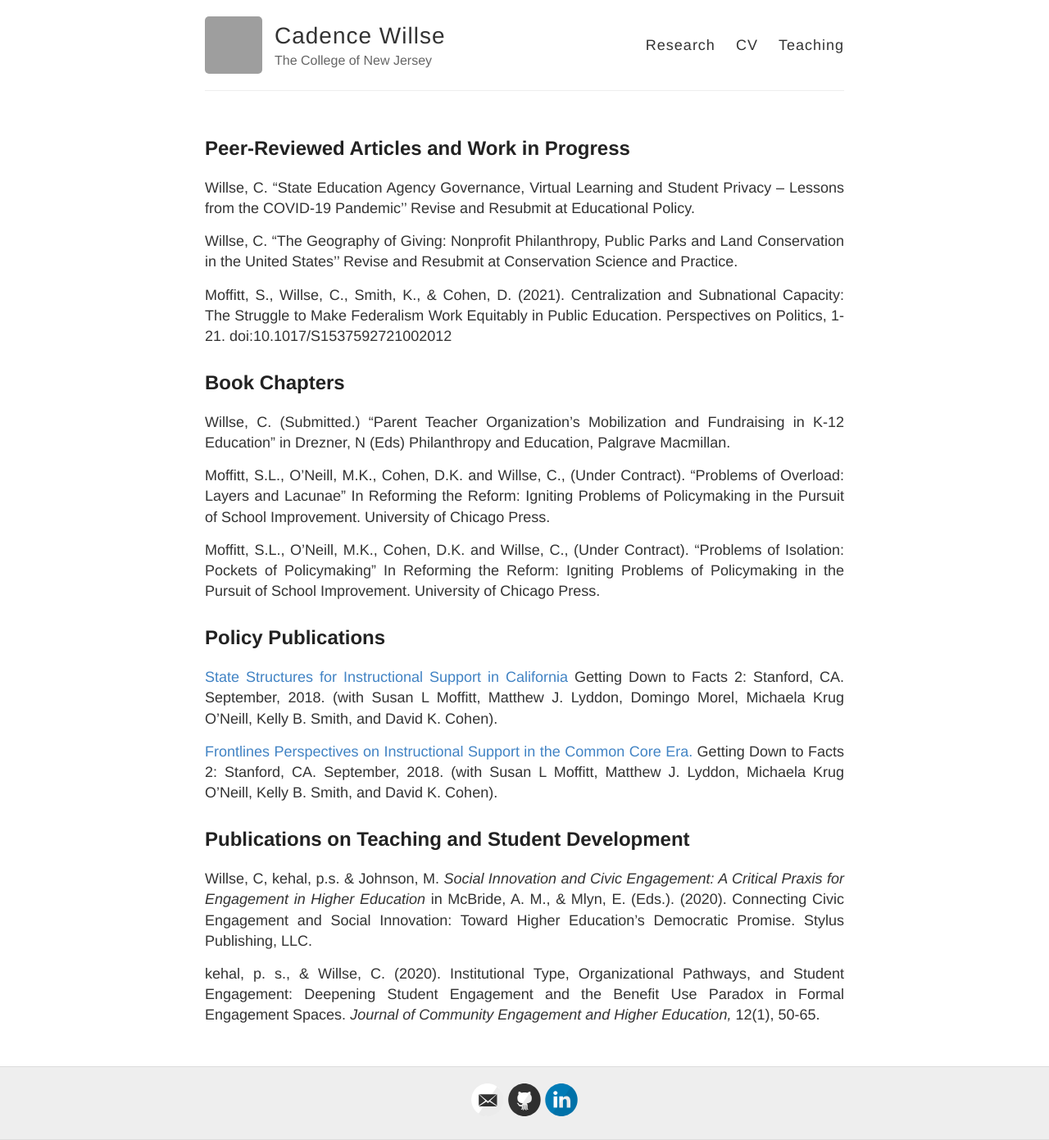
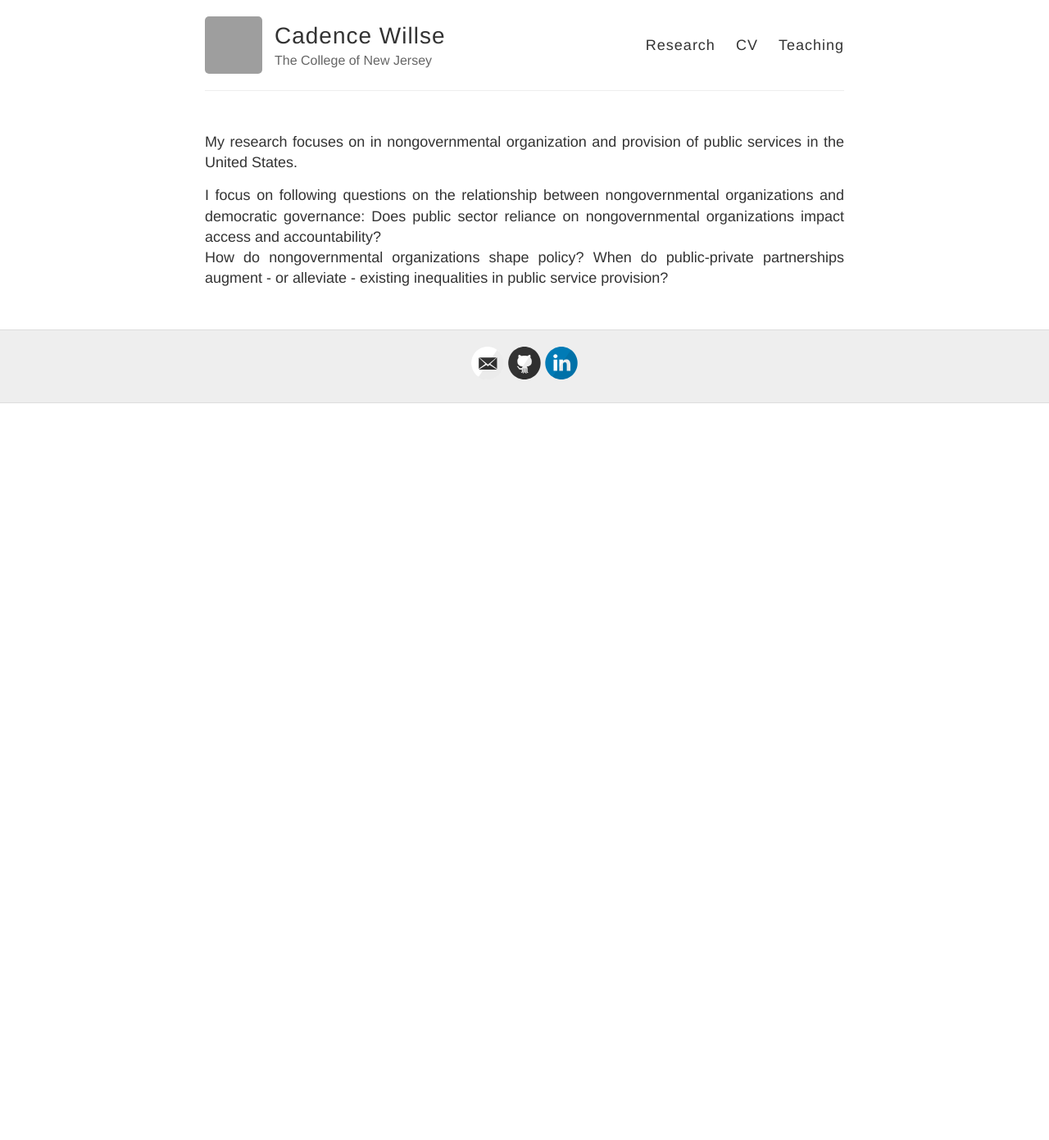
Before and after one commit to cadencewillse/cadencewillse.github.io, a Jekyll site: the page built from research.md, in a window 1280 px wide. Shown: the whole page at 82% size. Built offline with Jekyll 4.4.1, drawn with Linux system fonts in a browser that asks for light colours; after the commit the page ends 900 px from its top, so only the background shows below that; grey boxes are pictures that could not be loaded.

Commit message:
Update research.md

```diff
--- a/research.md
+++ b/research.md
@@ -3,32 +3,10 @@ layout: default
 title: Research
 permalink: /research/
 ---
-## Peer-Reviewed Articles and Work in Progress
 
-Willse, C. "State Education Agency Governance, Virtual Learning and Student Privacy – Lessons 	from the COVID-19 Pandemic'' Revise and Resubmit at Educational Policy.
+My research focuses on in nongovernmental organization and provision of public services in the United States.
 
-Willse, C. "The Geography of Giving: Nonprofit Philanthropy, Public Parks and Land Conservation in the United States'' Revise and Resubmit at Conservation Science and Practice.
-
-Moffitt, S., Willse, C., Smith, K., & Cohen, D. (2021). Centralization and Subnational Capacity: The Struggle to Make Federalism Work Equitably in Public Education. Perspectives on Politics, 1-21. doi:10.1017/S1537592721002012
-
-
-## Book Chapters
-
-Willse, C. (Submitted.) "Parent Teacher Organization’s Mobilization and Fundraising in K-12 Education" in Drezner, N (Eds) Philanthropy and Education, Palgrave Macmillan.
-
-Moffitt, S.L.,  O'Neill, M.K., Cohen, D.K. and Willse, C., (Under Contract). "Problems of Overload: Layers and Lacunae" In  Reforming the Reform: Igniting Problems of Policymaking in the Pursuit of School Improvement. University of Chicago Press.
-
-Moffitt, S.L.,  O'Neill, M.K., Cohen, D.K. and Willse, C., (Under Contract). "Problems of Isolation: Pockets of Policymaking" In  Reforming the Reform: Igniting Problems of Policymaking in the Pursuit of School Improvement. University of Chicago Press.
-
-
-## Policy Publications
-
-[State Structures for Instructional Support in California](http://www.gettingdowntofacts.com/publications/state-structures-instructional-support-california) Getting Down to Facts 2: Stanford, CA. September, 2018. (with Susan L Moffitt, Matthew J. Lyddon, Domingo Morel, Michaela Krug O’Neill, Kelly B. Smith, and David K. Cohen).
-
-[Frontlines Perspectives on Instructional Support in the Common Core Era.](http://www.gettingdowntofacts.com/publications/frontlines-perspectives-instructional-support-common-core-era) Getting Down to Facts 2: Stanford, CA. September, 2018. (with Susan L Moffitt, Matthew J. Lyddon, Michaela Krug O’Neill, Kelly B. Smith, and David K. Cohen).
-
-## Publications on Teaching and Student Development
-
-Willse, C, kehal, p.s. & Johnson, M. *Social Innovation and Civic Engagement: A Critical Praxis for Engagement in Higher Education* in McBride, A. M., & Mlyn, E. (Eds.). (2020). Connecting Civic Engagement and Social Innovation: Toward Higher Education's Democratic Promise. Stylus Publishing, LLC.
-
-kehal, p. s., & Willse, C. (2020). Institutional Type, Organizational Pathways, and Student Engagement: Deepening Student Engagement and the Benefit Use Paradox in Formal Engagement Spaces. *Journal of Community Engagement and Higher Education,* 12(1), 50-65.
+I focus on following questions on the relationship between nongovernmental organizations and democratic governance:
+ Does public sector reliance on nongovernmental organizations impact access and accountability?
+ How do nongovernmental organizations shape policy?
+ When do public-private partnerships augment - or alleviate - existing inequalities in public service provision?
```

--------------------

## ASSIGNMENT
Wherever a line in the entries holds "Student", copy that line.

## RESPONSE BOX
-Willse, C. "State Education Agency Governance, Virtual Learning and Student Privacy – Lessons 	from the COVID-19 Pandemic'' Revise and Resubmit at Educational Policy.
-## Publications on Teaching and Student Development
-kehal, p. s., & Willse, C. (2020). Institutional Type, Organizational Pathways, and Student Engagement: Deepening Student Engagement and the Benefit Use Paradox in Formal Engagement Spaces. *Journal of Community Engagement and Higher Education,* 12(1), 50-65.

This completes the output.